They planted five Pulai trees, native to Singapore, positioned adjacent to the 7th hole. The Pulai tree can grow up to 40 meters tall. The club said that these trees will symbolize their status as one of the world’s most environmentally-friendly venues and complementing its recently-launched #KeepItGreen campaign.
Through the installation of six interconnected lakes across the new course, the club has become completely self-sufficient when it comes to irrigation.
What I have not heard from them is what are they doing for water conservation. It would be interesting to know how they intend to deal with hydrophobicity and improve soil functionality for enhanced turf health and playability.
The usage of wetting agents to treat golf turf is today (other popular techniques are hand watering + increasing no-mow acres, use of irrigation scheduling techniques and mulching landscape beds, and adjusting fertilizer practices) is a standard practice of golf turf managers to manage water-repellent soil.
I think we can all agree that severity of soil hydrophobicity varies across the green.
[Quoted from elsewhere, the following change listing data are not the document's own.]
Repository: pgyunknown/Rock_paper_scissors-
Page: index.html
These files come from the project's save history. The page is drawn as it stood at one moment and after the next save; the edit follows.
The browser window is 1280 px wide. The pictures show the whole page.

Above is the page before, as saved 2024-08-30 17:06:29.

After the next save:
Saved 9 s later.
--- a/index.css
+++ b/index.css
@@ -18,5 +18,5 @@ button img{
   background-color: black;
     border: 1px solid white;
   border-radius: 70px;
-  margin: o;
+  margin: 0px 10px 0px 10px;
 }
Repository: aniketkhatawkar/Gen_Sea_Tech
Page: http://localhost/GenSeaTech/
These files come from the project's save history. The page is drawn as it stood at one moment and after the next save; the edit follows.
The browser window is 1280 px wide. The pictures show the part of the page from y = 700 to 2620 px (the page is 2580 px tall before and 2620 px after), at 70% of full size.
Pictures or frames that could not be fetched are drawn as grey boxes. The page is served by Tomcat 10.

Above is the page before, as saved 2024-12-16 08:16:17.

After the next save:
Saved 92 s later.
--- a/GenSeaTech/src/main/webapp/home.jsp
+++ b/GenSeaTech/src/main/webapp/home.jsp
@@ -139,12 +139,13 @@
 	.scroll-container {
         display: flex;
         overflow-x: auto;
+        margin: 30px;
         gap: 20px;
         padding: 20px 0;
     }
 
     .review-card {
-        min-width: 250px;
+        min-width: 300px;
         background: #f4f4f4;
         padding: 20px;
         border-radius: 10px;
GCSAA recommends treating the entire green with the wetting agent since it can improve root growth.
The real challenge is how to retain the water for a longer period of time, especially in areas exposed to high evapotranspiration rates. This is why I like such solutions like Qualibra that can increase water availability and lower plant stress.
At the same time, when we are using recycled water, we should also pay attention to the quality of the irrigation water. The quality of the water is affecting the growth, appearance, and health of our golf turf.
The Sentosa Golf Club should not stop here, but to focus on these areas as well (see Waste Management Phoenix Open case study):
- Site Protection,
- Resource Management,
- Access and Equity,
- and Community Legacy.